He says to you: “No fear!” FOR I AM WITH YOU AND WILL RESCUE YOU. What a tremendous promise! I am with you – God Almighty – and I will rescue you if something happens to you. What confidence we can have in this promise! Some people will jump off bungee cranes and tall bridges on the basis of their confidence in a shabby elastic band. Imagine what great things you can attempt and accomplish in life on the basis of far more: you have the promise that God himself will come to your rescue. Be bold! Be daring! Be courageous! Be audacious! Attempt great things!
What are these things? The Lord suggests them when He says: “There will be “uprooting” and “planting”, “tearing down” and “building”. None of that sounds easy – but you are promised the best help of all: that of Almighty God.
Gosh: look at all of you, When I came to the school, it started at standard 2 (grade 4): and I stayed here until matric. We were a small school, not much more than a hundred or so boys at first and you easily knew all the teachers – many of whom were priests and religious brothers. We loved them so much, you know.
How well we knew each other when we were pupils here together! I think I knew just about every person in the school, you even got to know many of the parents of the pupils, and even their sisters – which was a bonus for guys trapped in an all-boys’ school.

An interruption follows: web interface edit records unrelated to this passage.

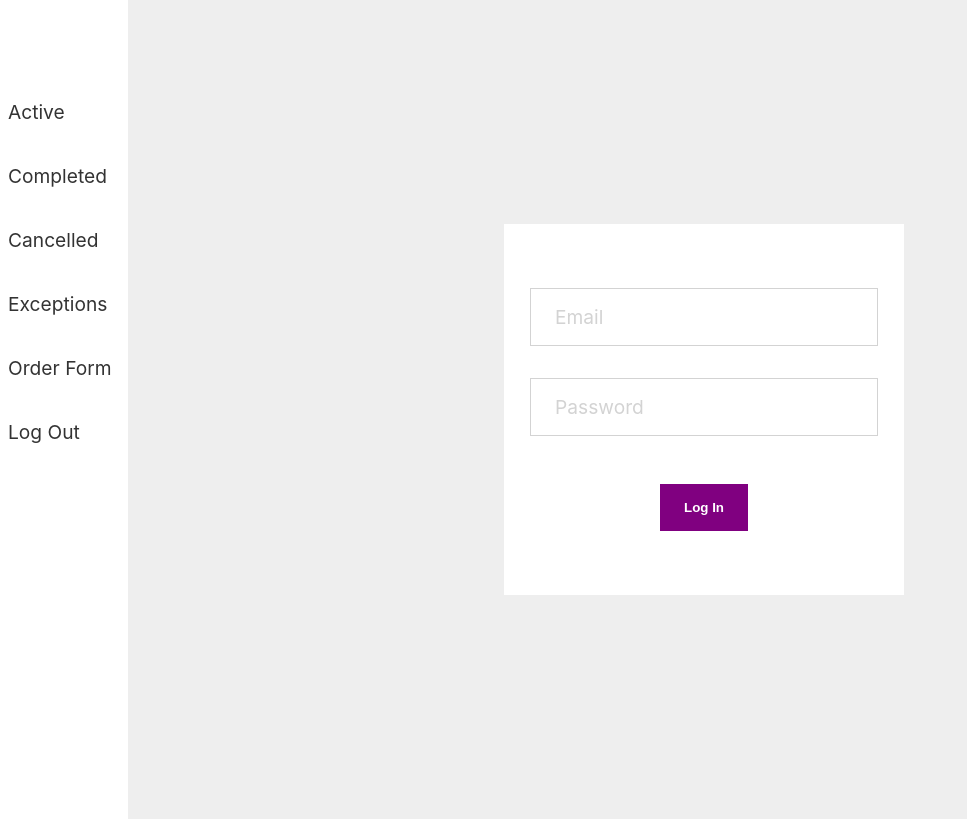
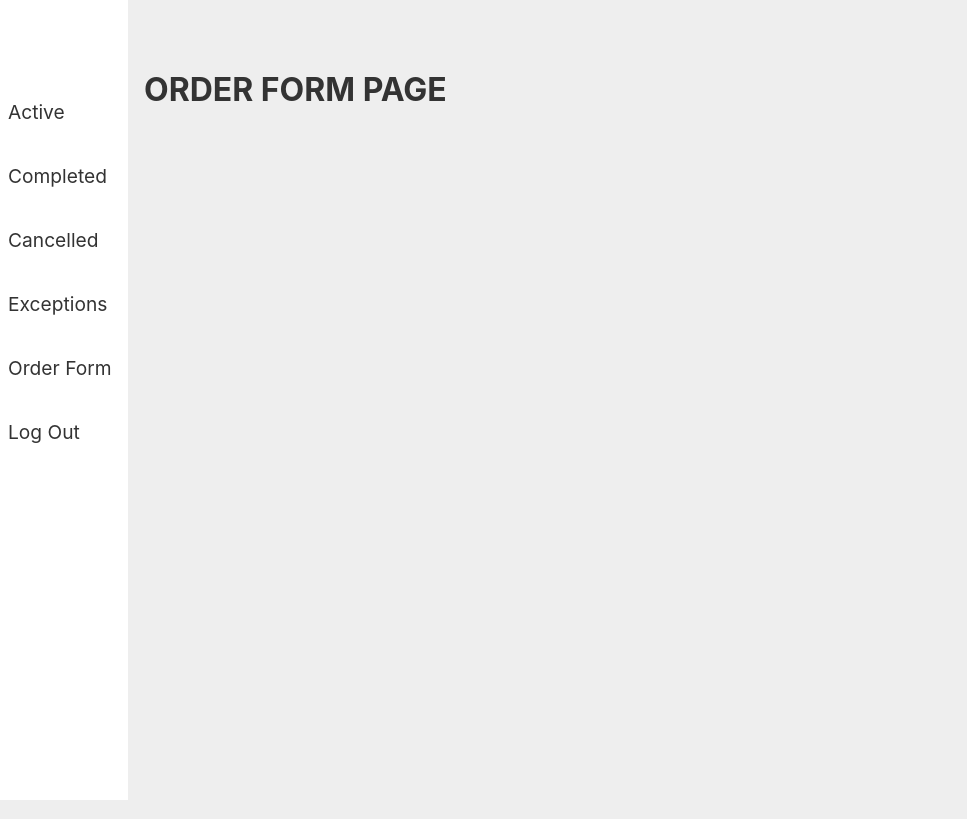
Before and after one commit to erlorenz/peadmin, a React (Create React App) app: page /admin/orderform in a window 1280 px wide. Shown: the whole page, without its empty margins (0-967 px from the left). Built offline with nearby package versions, Linux system fonts and the light colour scheme; the HTML template or start-up script is replaced by a standard one.

Commit message:
added routing

```diff
--- a/src/App.css
+++ b/src/App.css
@@ -1,4 +1,4 @@
-.App {
+.admin {
   display: grid;
   grid-template-columns: 10vw 1fr;
 }
@@ -75,9 +75,14 @@ table {
   border: none;
   background-color: purple;
   color: white;
-  font-weight: bold;
+  font-weight: 500;
+  font-size: 1.1rem;
   padding: 1rem 1.5rem;
   margin-top: 1rem;
+  cursor: pointer;
+}
+.button:hover {
+  background-color: rgb(167, 4, 167);
 }
 
 textarea {
@@ -91,7 +96,7 @@ select {
 
 .login-form {
   margin: 20vh auto;
-  box-shadow: 0 2px 5px rgba(black, 0.2);
+  box-shadow: 0 4px 6px rgba(black, 0.2);
   display: flex;
   flex-direction: column;
   align-items: center;
@@ -102,7 +107,7 @@ select {
 
 input {
   display: block;
-  border: 1px solid lightgray;
+  border: 2px solid rgb(92, 92, 92);
   background-color: white;
   padding: 1rem 1.5rem;
   font-size: 1.2rem;
@@ -111,7 +116,7 @@ input {
 }
 
 input::placeholder {
-  color: lightgray;
+  color: rgb(161, 161, 161);
   opacity: 1;
 }
 
--- a/src/App.js
+++ b/src/App.js
@@ -1,8 +1,8 @@
-import React, { Component } from 'react';
-import Sidebar from './components/Sidebar';
-import Active from './components/Active';
-import Login from './components/Login';
-import Order from './components/Order';
+import React, { Component, Fragment } from 'react';
+import Login from './containers/Login';
+import Admin from './containers/Admin';
+import NotFound from './components/NotFound';
+import { BrowserRouter, Route, Switch } from 'react-router-dom';
 import axios from './axios-auth';
 import './App.css';
 
@@ -56,15 +56,15 @@ class App extends Component {
 
   render() {
     return (
-      <div className="App">
-        <Sidebar />
-        <div className="main">
-          <Login
-            submitted={loginData => this.loginHandler(loginData)}
-            error={this.state.loginError}
-          />
-        </div>
-      </div>
+      <BrowserRouter>
+        <Fragment>
+          <Switch>
+            <Route path="/" exact component={Login} />
+            <Route path="/admin" component={Admin} />
+            <Route path="/" component={NotFound} />
+          </Switch>
+        </Fragment>
+      </BrowserRouter>
     );
   }
 }
--- /dev/null
+++ b/src/components/NotFound.js
@@ -0,0 +1,10 @@
+import React, { Component } from 'react';
+
+class NotFound extends Component {
+  state = {};
+  render() {
+    return <h1>NOT FOUND</h1>;
+  }
+}
+
+export default NotFound;
--- /dev/null
+++ b/src/components/OrderForm.js
@@ -0,0 +1,10 @@
+import React, { Component } from 'react';
+
+class OrderForm extends Component {
+  state = {};
+  render() {
+    return <h1>ORDER FORM PAGE</h1>;
+  }
+}
+
+export default OrderForm;
--- /dev/null
+++ b/src/containers/Admin.js
@@ -0,0 +1,32 @@
+import React, { Component } from 'react';
+import { Route, Switch } from 'react-router-dom';
+import Sidebar from '../components/Sidebar';
+import Active from '../components/Active';
+import Order from '../components/Order';
+import Completed from '../components/Completed';
+import Exceptions from '../components/Exceptions';
+import Cancelled from '../components/Cancelled';
+import OrderForm from '../components/OrderForm';
+
+class Admin extends Component {
+  state = {};
+  render() {
+    return (
+      <div className="admin">
+        <Sidebar />
+        <div className="main">
+          <Switch>
+            <Route exact path="/admin/active" component={Active} />
+            <Route exact path="/admin/order" component={Order} />
+            <Route exact path="/admin/completed" component={Completed} />
+            <Route exact path="/admin/exceptions" component={Exceptions} />
+            <Route exact path="/admin/cancelled" component={Cancelled} />
+            <Route exact path="/admin/orderform" component={OrderForm} />
+          </Switch>
+        </div>
+      </div>
+    );
+  }
+}
+
+export default Admin;
```
Also changed, not shown: src/containers/Login.js (renamed from src/components/Login.js).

To really know a person is such a gift, and let me tell you, you will seldom in your life spend as much time in the company of your friends as you do during these , your school years. I urge you to make the most of it. Look around you: these guys are going to be with you for life. They really are given you as your brother s. They will be you varsity - holiday buddies. They will get you out of serious trouble a hundred times. They will stand beside you at your wedding and will be the godfathers to your future children.

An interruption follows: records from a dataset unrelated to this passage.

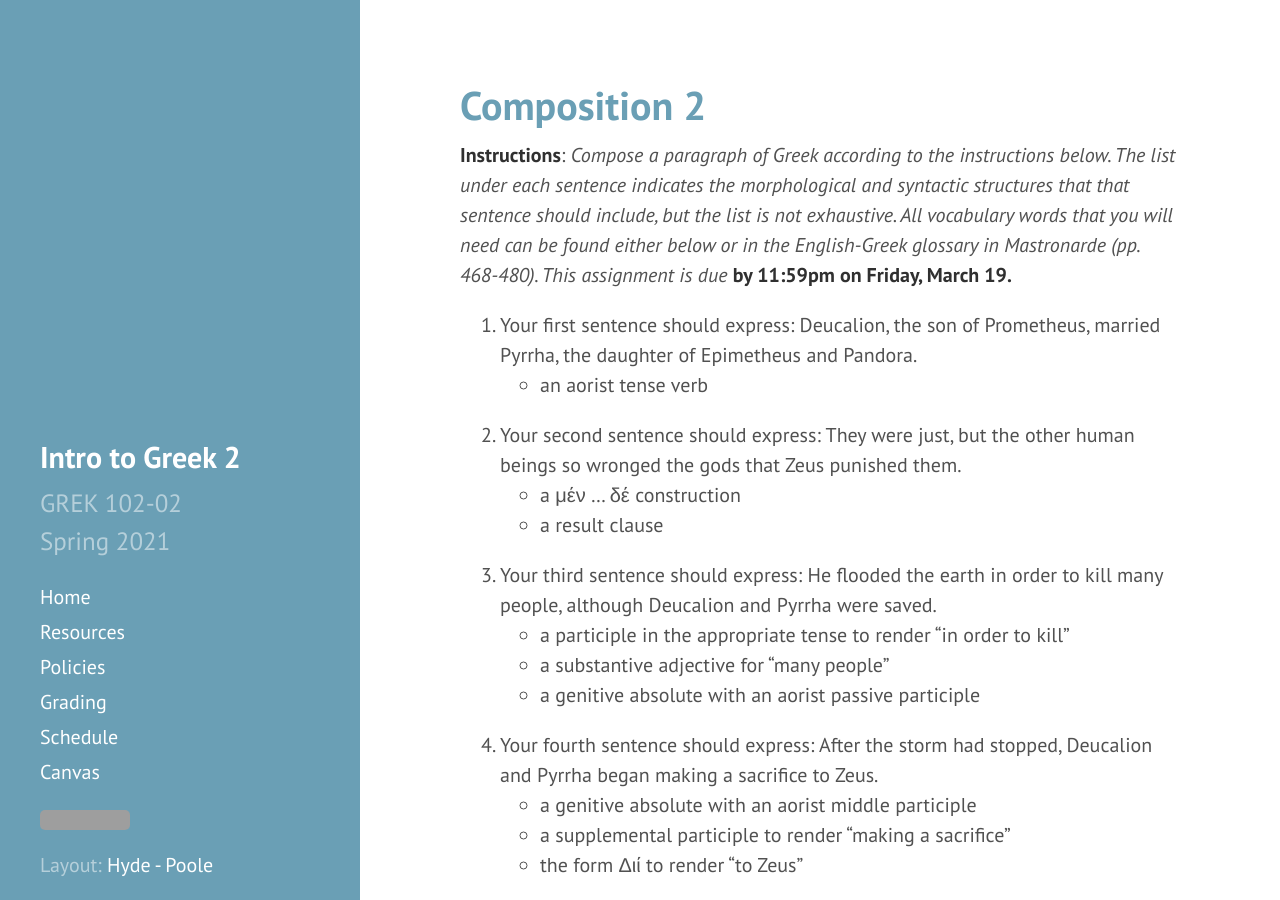
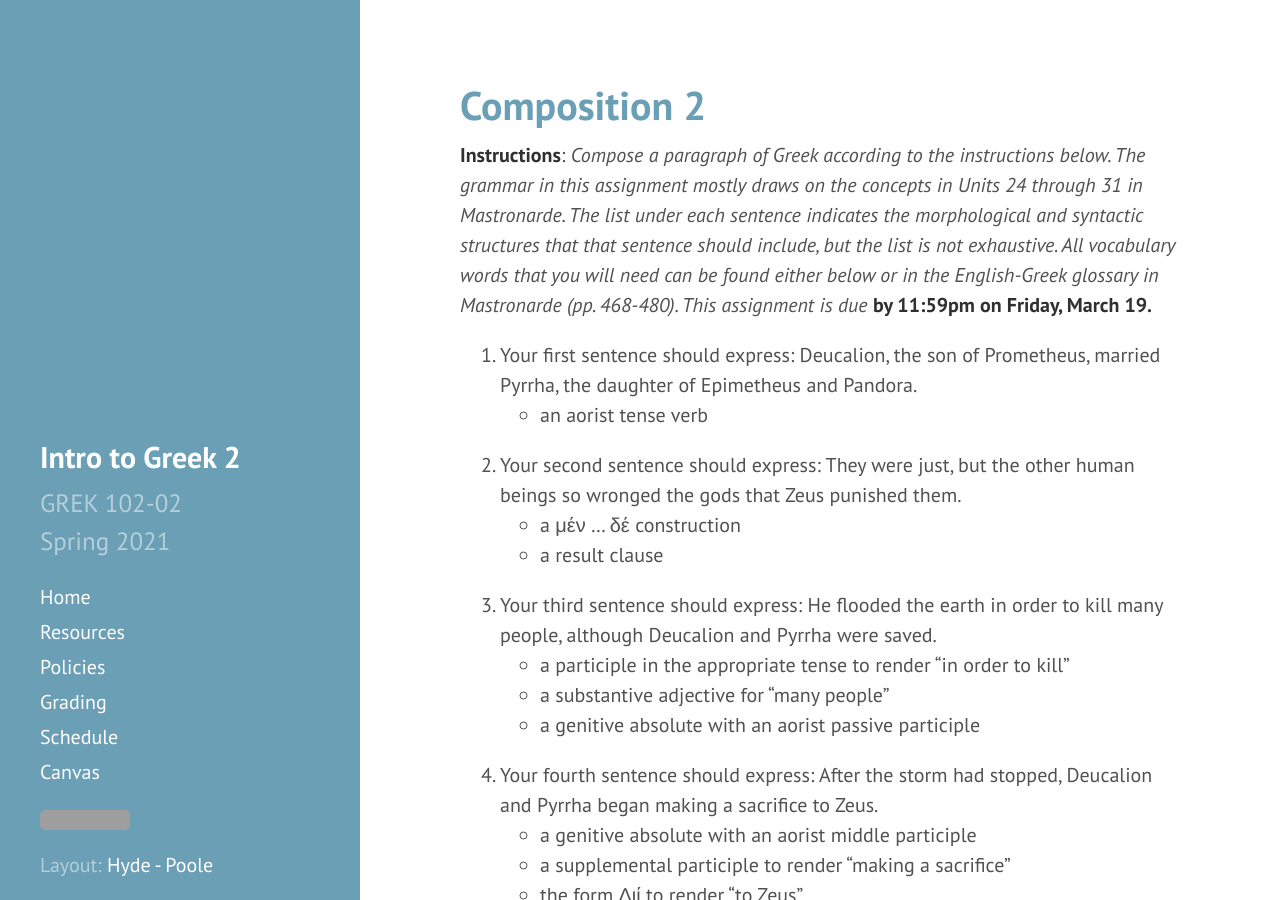
Before and after one commit to DLibatique/GREK102-S21, a Jekyll site: the page built from compositions/composition-2.md, in a window 1280 px wide and 900 px high. Built offline with Jekyll 4.4.1, drawn with Linux system fonts in a browser that asks for light colours; grey boxes are pictures that could not be loaded.

Commit message:
added mastronarde statement

```diff
--- a/compositions/composition-2.md
+++ b/compositions/composition-2.md
@@ -5,7 +5,7 @@
 order: 2
 ---
 
-**Instructions**: *Compose a paragraph of Greek according to the instructions below. The list under each sentence indicates the morphological and syntactic structures that that sentence should include, but the list is not exhaustive. All vocabulary words that you will need can be found either below or in the English-Greek glossary in Mastronarde (pp. 468-480). This assignment is due* **by 11:59pm on Friday, March 19.**
+**Instructions**: *Compose a paragraph of Greek according to the instructions below. The grammar in this assignment mostly draws on the concepts in Units 24 through 31 in Mastronarde. The list under each sentence indicates the morphological and syntactic structures that that sentence should include, but the list is not exhaustive. All vocabulary words that you will need can be found either below or in the English-Greek glossary in Mastronarde (pp. 468-480). This assignment is due* **by 11:59pm on Friday, March 19.**
 
 1. Your first sentence should express: Deucalion, the son of Prometheus, married Pyrrha, the daughter of Epimetheus and Pandora.
   * an aorist tense verb
```
Also changed, not shown: translations/translation-2.md (+1 -1 lines).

And some of them will be at your death-bed. Life is precious, life is fragile. Nothing is promised to you forever. I have had to bid farewell to Liam Whelan, Stephen Roberts, Stephen McGuiness and Andrew Crous: my dead classmates – dead even before they got to see me as a priest. I’d like to remember them in a special way at the altar today.
I’m telling you: take it seriously. Life is not just a joke. These are the years in which you make it happen: don’t blow it. You know, you spend a huge chunk of your life at school, and much of the stuff might work on your nerves and so forth, but I can really promise you that these are some of the best times of your life. So enjoy them. You know that the Lord wants your happiness: Scripture says that the glory of God is man fully alive. So live you school years with gusto. These are years of character formation, so be formed. Take it as a challenge: embrace it whole heartedly. God bless each of you, and please remember to pray for your priest and Bennies brother - Fr Justin.
Fr Justin Wylie